** Material supplied follows **
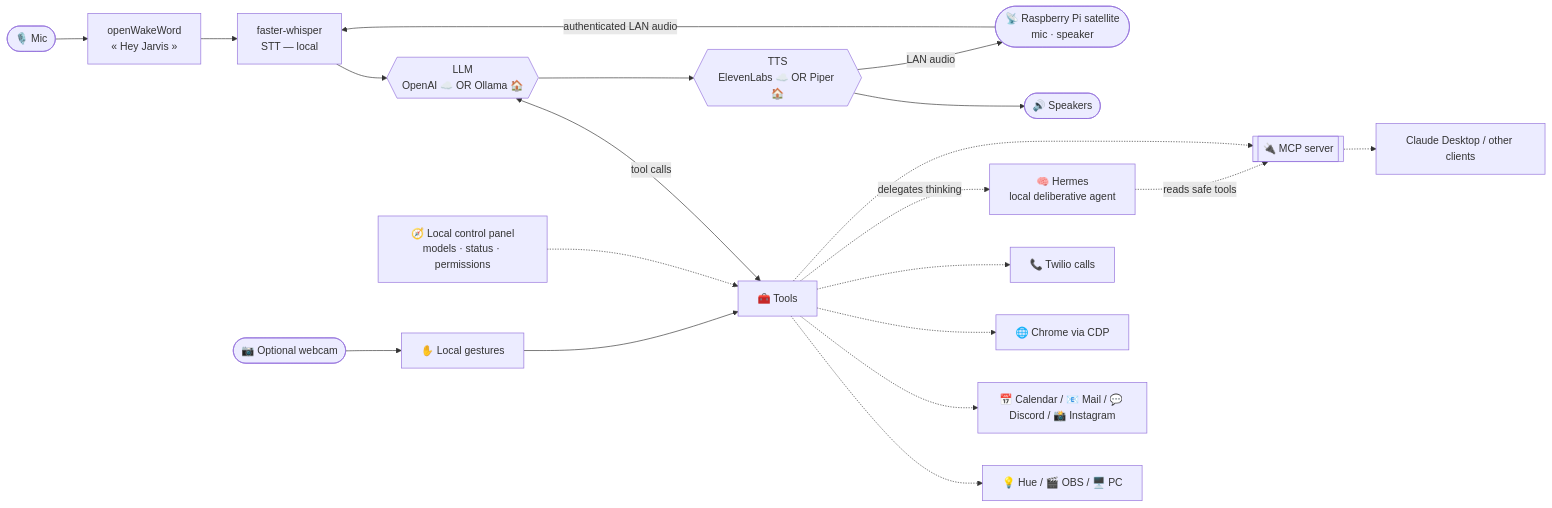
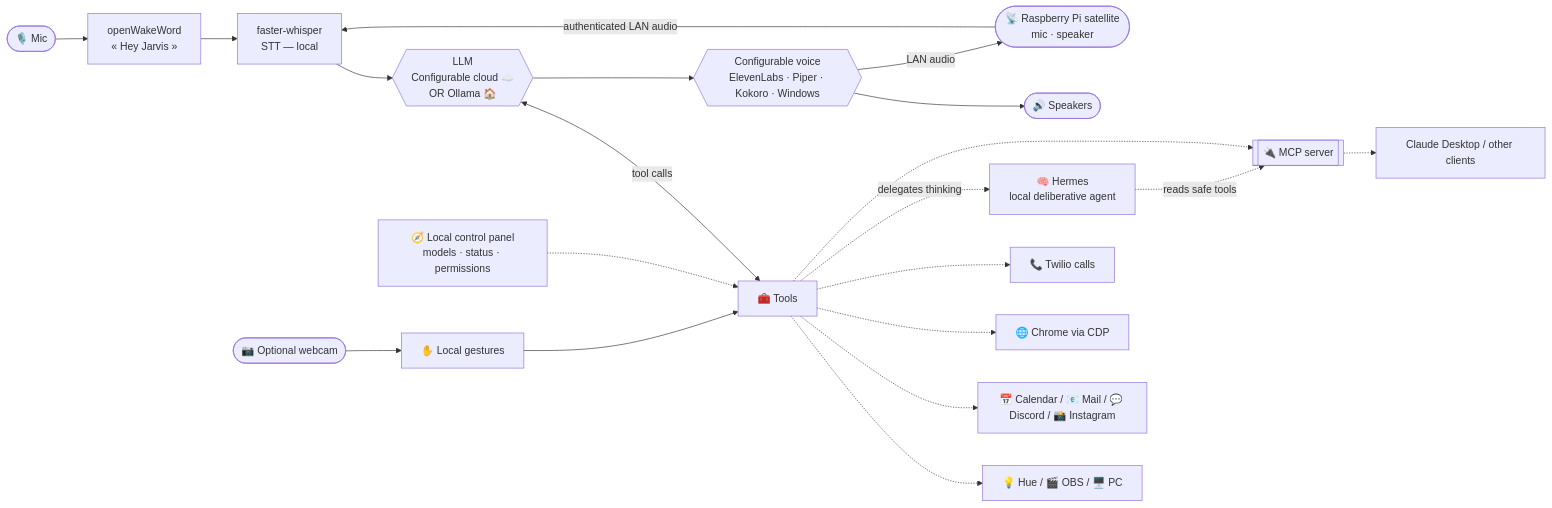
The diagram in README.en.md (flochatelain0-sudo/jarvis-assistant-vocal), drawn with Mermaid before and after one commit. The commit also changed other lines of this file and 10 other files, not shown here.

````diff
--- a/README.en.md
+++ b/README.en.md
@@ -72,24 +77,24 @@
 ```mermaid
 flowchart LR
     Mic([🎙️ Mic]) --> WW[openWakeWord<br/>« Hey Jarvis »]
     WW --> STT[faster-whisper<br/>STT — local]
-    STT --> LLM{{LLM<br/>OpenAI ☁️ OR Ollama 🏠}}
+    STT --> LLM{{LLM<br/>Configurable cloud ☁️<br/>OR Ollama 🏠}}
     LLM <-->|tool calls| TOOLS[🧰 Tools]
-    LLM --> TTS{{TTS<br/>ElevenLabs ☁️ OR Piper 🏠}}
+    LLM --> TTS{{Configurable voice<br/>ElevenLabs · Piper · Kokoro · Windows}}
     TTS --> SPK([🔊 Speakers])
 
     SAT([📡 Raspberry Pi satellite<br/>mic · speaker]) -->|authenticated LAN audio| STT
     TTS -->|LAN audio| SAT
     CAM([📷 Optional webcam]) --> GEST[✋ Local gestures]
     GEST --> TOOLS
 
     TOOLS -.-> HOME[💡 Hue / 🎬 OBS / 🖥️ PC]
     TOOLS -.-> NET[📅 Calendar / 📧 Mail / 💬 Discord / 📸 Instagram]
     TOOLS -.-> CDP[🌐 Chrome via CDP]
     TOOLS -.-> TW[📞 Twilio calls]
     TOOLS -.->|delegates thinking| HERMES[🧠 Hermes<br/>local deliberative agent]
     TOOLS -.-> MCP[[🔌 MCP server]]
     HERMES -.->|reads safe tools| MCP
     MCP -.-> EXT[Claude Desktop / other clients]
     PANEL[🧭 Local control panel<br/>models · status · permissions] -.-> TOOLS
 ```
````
** End of Material supplied **
** Material supplied follows **
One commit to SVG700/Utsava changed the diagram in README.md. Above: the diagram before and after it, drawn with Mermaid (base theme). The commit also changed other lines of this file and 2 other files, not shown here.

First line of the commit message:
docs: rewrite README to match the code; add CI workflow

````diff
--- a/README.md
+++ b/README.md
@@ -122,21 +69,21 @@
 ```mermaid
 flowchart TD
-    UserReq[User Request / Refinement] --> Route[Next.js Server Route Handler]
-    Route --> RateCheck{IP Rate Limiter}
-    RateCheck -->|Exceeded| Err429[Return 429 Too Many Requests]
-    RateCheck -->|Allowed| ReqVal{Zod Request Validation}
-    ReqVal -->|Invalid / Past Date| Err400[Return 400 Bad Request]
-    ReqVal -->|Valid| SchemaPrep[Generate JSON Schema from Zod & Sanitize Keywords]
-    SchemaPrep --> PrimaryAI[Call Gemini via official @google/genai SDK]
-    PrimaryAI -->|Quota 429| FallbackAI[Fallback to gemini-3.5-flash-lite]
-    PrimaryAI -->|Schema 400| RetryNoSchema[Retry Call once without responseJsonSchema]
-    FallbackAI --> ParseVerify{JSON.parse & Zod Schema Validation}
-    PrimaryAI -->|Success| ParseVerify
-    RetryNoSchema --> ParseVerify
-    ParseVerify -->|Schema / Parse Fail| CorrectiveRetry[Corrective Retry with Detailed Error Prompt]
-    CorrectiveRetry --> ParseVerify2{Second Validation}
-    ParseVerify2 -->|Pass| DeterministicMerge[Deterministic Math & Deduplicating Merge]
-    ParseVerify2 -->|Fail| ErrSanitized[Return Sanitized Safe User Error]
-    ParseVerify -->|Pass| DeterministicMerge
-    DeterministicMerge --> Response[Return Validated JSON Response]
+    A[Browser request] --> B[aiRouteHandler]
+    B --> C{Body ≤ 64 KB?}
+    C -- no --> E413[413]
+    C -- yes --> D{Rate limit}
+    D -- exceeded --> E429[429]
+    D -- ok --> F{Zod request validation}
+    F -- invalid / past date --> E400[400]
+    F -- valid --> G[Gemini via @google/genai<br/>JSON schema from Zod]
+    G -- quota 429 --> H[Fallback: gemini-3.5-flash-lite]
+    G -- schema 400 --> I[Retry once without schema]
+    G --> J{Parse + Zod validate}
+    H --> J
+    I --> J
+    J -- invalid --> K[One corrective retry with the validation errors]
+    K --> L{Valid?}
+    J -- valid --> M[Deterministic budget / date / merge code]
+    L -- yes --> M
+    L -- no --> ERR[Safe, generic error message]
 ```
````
** End of Material supplied **
** Material supplied follows **
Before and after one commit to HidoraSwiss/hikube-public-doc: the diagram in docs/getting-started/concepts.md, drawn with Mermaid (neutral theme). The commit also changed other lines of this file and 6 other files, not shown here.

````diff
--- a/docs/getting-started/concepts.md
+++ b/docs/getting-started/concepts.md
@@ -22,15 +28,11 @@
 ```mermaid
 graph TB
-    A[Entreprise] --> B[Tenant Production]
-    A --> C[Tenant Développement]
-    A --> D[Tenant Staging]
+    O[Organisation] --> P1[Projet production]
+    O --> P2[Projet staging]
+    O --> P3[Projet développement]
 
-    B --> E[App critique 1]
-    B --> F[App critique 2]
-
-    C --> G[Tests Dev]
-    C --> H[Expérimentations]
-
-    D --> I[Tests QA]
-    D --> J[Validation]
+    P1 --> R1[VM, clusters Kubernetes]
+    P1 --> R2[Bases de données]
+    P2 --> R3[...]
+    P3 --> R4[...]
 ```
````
** End of Material supplied **
**Try it:** All lines above from the one holding "LLM <-->|tool calls| TOOLS[🧰 Tools]" to the one holding "TTS --> SPK([🔊 Speakers])", inclusive, are to be copied exactly; no other line is wanted.

**Answer space:**
     LLM <-->|tool calls| TOOLS[🧰 Tools]
-    LLM --> TTS{{TTS<br/>ElevenLabs ☁️ OR Piper 🏠}}
+    LLM --> TTS{{Configurable voice<br/>ElevenLabs · Piper · Kokoro · Windows}}
     TTS --> SPK([🔊 Speakers])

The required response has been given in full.